= Action item =
Give the entries again exactly as they appear, but without the images.

= Record extracts =
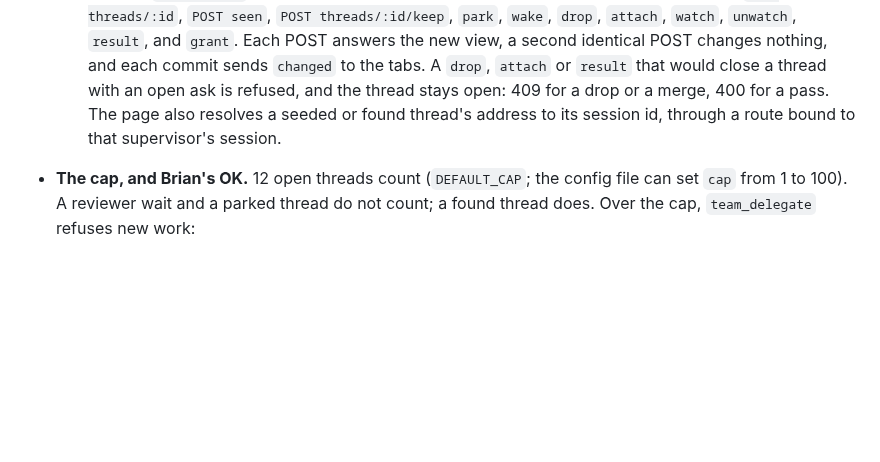
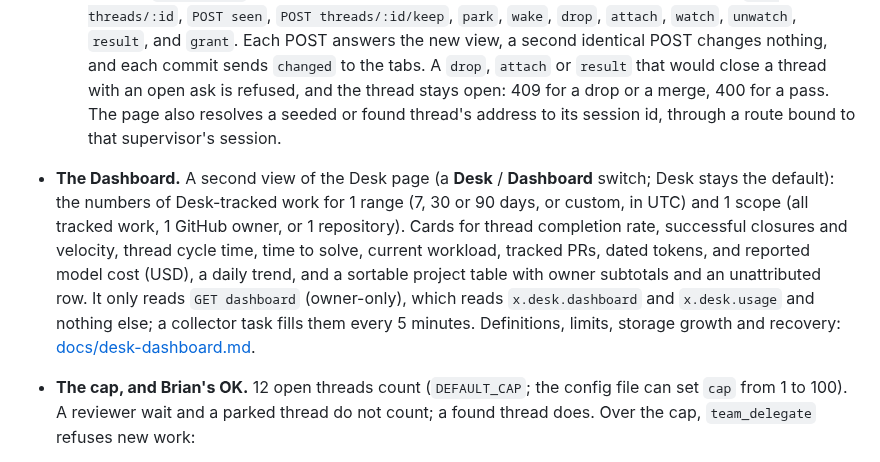
Before and after one commit to bketelsen/pi-pocket-team, a Markdown page: README.md, the part around the change. Rendered like a GitHub page; blank space fills up the shorter version.

```diff
--- a/README.md
+++ b/README.md
@@ -473,6 +473,7 @@ One thread for each piece of work the team runs in the background: T13, T14, …
     - **Each row** shows the id, the title, the repository, the next actor, its PRs with their states, and a "new" mark for an event since Brian's last look. A tap opens the thread in full: PRs, asks, the last 10 events, and its reports as plain text.
     - **The header** counts what needs Brian, what is ready to merge, what is open, stale, and parked, and how many threads count (`9 of 12 count`), and says how many open PRs are by other authors. That count is a button: it opens the section **Other PRs** and scrolls to it. When the desk is full, a banner says so (`The desk is full: 13 of 12 count. Allow 1 lets Odrade open 1 more thread, and tells her to delegate the work that waited.`), offers **Allow 1**, and shows how many extra OKs wait (`2 extra allowed`).
     - **Routes.** `GET threads` (it sweeps a supervisor first when nobody looked for 5 minutes), `GET threads/:id`, `POST seen`, `POST threads/:id/keep`, `park`, `wake`, `drop`, `attach`, `watch`, `unwatch`, `result`, and `grant`. Each POST answers the new view, a second identical POST changes nothing, and each commit sends `changed` to the tabs. A `drop`, `attach` or `result` that would close a thread with an open ask is refused, and the thread stays open: 409 for a drop or a merge, 400 for a pass. The page also resolves a seeded or found thread's address to its session id, through a route bound to that supervisor's session.
+- **The Dashboard.** A second view of the Desk page (a **Desk** / **Dashboard** switch; Desk stays the default): the numbers of Desk-tracked work for 1 range (7, 30 or 90 days, or custom, in UTC) and 1 scope (all tracked work, 1 GitHub owner, or 1 repository). Cards for thread completion rate, successful closures and velocity, thread cycle time, time to solve, current workload, tracked PRs, dated tokens, and reported model cost (USD), a daily trend, and a sortable project table with owner subtotals and an unattributed row. It only reads `GET dashboard` (owner-only), which reads `x.desk.dashboard` and `x.desk.usage` and nothing else; a collector task fills them every 5 minutes. Definitions, limits, storage growth and recovery: [docs/desk-dashboard.md](docs/desk-dashboard.md).
 - **The cap, and Brian's OK.** 12 open threads count (`DEFAULT_CAP`; the config file can set `cap` from 1 to 100). A reviewer wait and a parked thread do not count; a found thread does. Over the cap, `team_delegate` refuses new work:
 
     > The desk is full: 12 of 12 threads count. Stale: T3, T8. Ask Brian for an OK: he taps "Allow 1" on the Desk page (a [desk] message then tells you), or writes "desk ok" in this chat. Then delegate again.
```
Also changed, not shown: docs/desk-dashboard.md (added, +181 -0 lines), docs/desk-dashboard-shots/desktop.png (added), docs/desk-dashboard-shots/phone.png (added), 11 other files.
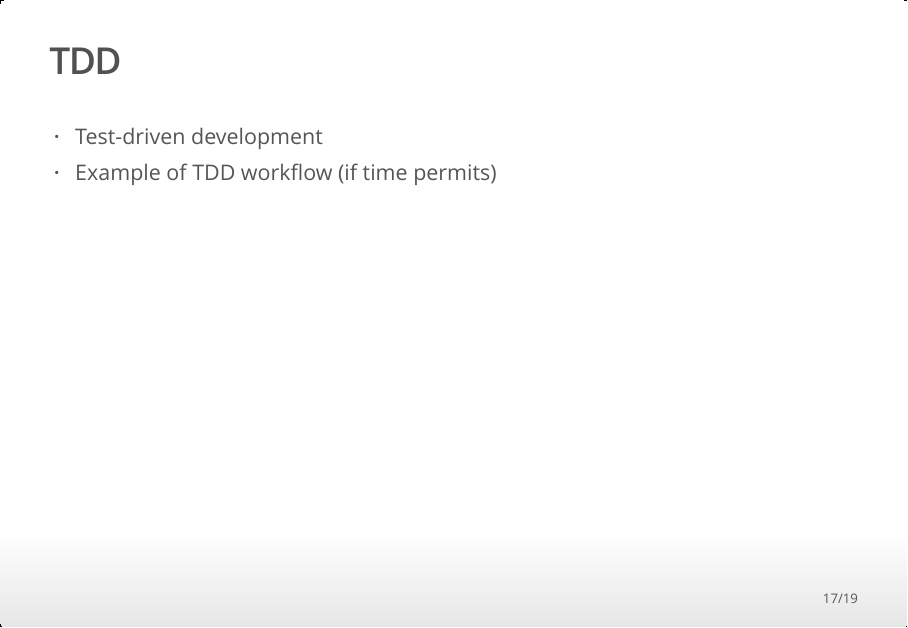
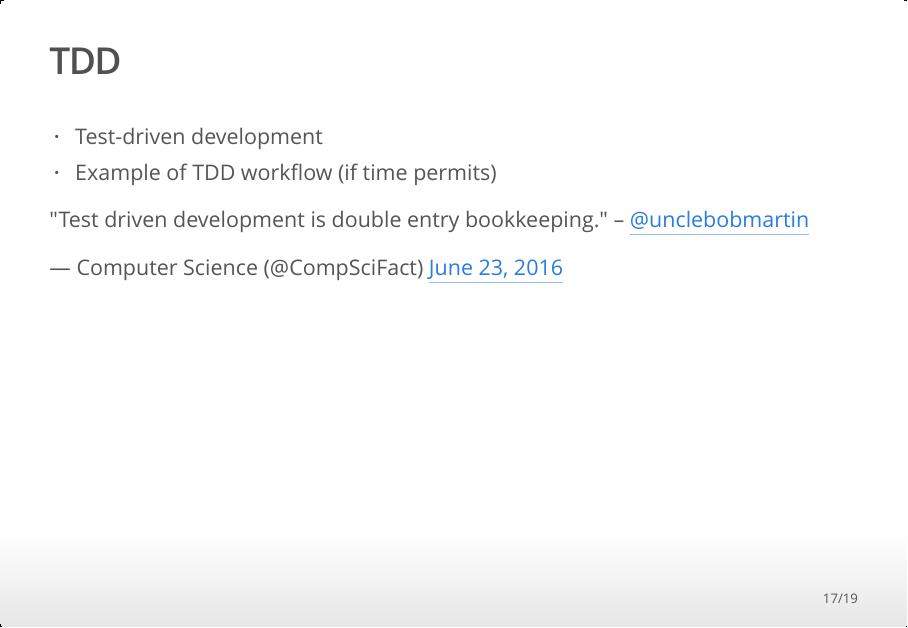
Before and after one commit to davidbody/automated-testing-with-R, an R Markdown document (automated-testing-slides.Rmd): page 17 of 19. The pictures show the output file automated-testing-slides.html that the author committed with the source, opened offline.

Commit message:
Added embedded tweet about TDD

```diff
--- a/automated-testing-slides.Rmd
+++ b/automated-testing-slides.Rmd
@@ -277,6 +277,7 @@ Supporting code for tests
 * Test-driven development
 * Example of TDD workflow (if time permits)
 
+<blockquote class="twitter-tweet" data-lang="en"><p lang="en" dir="ltr">&quot;Test driven development is double entry bookkeeping.&quot; -- <a href="https://twitter.com/unclebobmartin">@unclebobmartin</a></p>&mdash; Computer Science (@CompSciFact) <a href="https://twitter.com/CompSciFact/status/746090249055506432">June 23, 2016</a></blockquote> <script async src="//platform.twitter.com/widgets.js" charset="utf-8"></script>
 
 ## Resources
 
```
Also changed, not shown: automated-testing-slides.html.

= Solved problem =
Before and after one commit to bketelsen/pi-pocket-team, a Markdown page: README.md, the part around the change. Rendered like a GitHub page; blank space fills up the shorter version.

```diff
--- a/README.md
+++ b/README.md
@@ -473,6 +473,7 @@ One thread for each piece of work the team runs in the background: T13, T14, …
     - **Each row** shows the id, the title, the repository, the next actor, its PRs with their states, and a "new" mark for an event since Brian's last look. A tap opens the thread in full: PRs, asks, the last 10 events, and its reports as plain text.
     - **The header** counts what needs Brian, what is ready to merge, what is open, stale, and parked, and how many threads count (`9 of 12 count`), and says how many open PRs are by other authors. That count is a button: it opens the section **Other PRs** and scrolls to it. When the desk is full, a banner says so (`The desk is full: 13 of 12 count. Allow 1 lets Odrade open 1 more thread, and tells her to delegate the work that waited.`), offers **Allow 1**, and shows how many extra OKs wait (`2 extra allowed`).
     - **Routes.** `GET threads` (it sweeps a supervisor first when nobody looked for 5 minutes), `GET threads/:id`, `POST seen`, `POST threads/:id/keep`, `park`, `wake`, `drop`, `attach`, `watch`, `unwatch`, `result`, and `grant`. Each POST answers the new view, a second identical POST changes nothing, and each commit sends `changed` to the tabs. A `drop`, `attach` or `result` that would close a thread with an open ask is refused, and the thread stays open: 409 for a drop or a merge, 400 for a pass. The page also resolves a seeded or found thread's address to its session id, through a route bound to that supervisor's session.
+- **The Dashboard.** A second view of the Desk page (a **Desk** / **Dashboard** switch; Desk stays the default): the numbers of Desk-tracked work for 1 range (7, 30 or 90 days, or custom, in UTC) and 1 scope (all tracked work, 1 GitHub owner, or 1 repository). Cards for thread completion rate, successful closures and velocity, thread cycle time, time to solve, current workload, tracked PRs, dated tokens, and reported model cost (USD), a daily trend, and a sortable project table with owner subtotals and an unattributed row. It only reads `GET dashboard` (owner-only), which reads `x.desk.dashboard` and `x.desk.usage` and nothing else; a collector task fills them every 5 minutes. Definitions, limits, storage growth and recovery: [docs/desk-dashboard.md](docs/desk-dashboard.md).
 - **The cap, and Brian's OK.** 12 open threads count (`DEFAULT_CAP`; the config file can set `cap` from 1 to 100). A reviewer wait and a parked thread do not count; a found thread does. Over the cap, `team_delegate` refuses new work:
 
     > The desk is full: 12 of 12 threads count. Stale: T3, T8. Ask Brian for an OK: he taps "Allow 1" on the Desk page (a [desk] message then tells you), or writes "desk ok" in this chat. Then delegate again.
```
Also changed, not shown: docs/desk-dashboard.md (added, +181 -0 lines), docs/desk-dashboard-shots/desktop.png (added), docs/desk-dashboard-shots/phone.png (added), 11 other files.
Before and after one commit to davidbody/automated-testing-with-R, an R Markdown document (automated-testing-slides.Rmd): page 17 of 19. The pictures show the output file automated-testing-slides.html that the author committed with the source, opened offline.

Commit message:
Added embedded tweet about TDD

```diff
--- a/automated-testing-slides.Rmd
+++ b/automated-testing-slides.Rmd
@@ -277,6 +277,7 @@ Supporting code for tests
 * Test-driven development
 * Example of TDD workflow (if time permits)
 
+<blockquote class="twitter-tweet" data-lang="en"><p lang="en" dir="ltr">&quot;Test driven development is double entry bookkeeping.&quot; -- <a href="https://twitter.com/unclebobmartin">@unclebobmartin</a></p>&mdash; Computer Science (@CompSciFact) <a href="https://twitter.com/CompSciFact/status/746090249055506432">June 23, 2016</a></blockquote> <script async src="//platform.twitter.com/widgets.js" charset="utf-8"></script>
 
 ## Resources
 
```
Also changed, not shown: automated-testing-slides.html.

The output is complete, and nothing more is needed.